Our constant state of being “plugged in” to our technology, and the growing convergence of these technologies (credit cards linked to cell phones linked to social media linked to online shopping websites, etc etc etc) allows for both the state and corporations to paint very accurate pictures of who we are, how we think, and to predict how we may behave in the future. The state’s growing investment in the ideology of “preemptive justice” is also deeply unsettling, as anything we say or do online may invite our immediate arrest under suspicion of ____. (One infamous example of this is the case of Georgia Southern student Caleb Clemmons, who at the age of 20 was arrested and faced years in prison for making a joke post on Tumblr that read “hello. my name is irenigg and i plan on shooting up georgia southern. pass this around to see the affect it has. to see if i get arrested.” He was eventually sentenced to 6 months in jail and banned from social media for 5 years). Such examples are extremely disconcerting to anyone who believes that the freedom and protection of dissent is vital to maintaining any semblance of a democracy. Although Jenkins is correct in his observation that it took much longer to build dissenting communities before the Internet, the one thing he fails to acknowledge is that these activists had a much easier time maintaining their anonymity. This is not to say that the government was not heavily monitoring activists in the 60s and 70s, but rather to note that these activists may have been able to buy themselves some more time before being discovered (through writing under pseudonyms for example), and perhaps would have had an easier time avoiding capture (since they were not constantly attached to GPS tracking through their phones and the Internet).
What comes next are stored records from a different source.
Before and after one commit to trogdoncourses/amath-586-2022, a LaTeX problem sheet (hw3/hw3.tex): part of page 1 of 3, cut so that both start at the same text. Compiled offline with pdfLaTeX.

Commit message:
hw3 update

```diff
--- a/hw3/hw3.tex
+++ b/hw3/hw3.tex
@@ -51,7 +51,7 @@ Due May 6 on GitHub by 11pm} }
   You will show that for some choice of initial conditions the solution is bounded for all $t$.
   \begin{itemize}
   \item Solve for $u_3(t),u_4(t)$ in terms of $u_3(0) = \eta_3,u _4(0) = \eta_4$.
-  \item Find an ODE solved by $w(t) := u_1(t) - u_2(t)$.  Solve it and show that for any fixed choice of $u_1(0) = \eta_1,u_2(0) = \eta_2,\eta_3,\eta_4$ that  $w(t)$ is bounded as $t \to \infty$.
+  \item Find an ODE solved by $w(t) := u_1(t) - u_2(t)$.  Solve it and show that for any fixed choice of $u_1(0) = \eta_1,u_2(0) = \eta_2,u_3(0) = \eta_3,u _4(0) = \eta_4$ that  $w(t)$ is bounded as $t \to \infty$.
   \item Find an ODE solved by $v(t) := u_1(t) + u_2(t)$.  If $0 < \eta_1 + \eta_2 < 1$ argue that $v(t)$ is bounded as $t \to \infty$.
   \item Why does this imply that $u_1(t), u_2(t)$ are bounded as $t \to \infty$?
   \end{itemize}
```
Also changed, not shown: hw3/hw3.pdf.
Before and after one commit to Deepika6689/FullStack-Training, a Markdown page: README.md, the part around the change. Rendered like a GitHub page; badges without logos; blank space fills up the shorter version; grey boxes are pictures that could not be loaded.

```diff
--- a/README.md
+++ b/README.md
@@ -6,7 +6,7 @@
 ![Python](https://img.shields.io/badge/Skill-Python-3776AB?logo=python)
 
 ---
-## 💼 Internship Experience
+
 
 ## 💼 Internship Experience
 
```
With this in mind, how do the rest of you feel about the role of media / technology convergence in containing and policing dissent?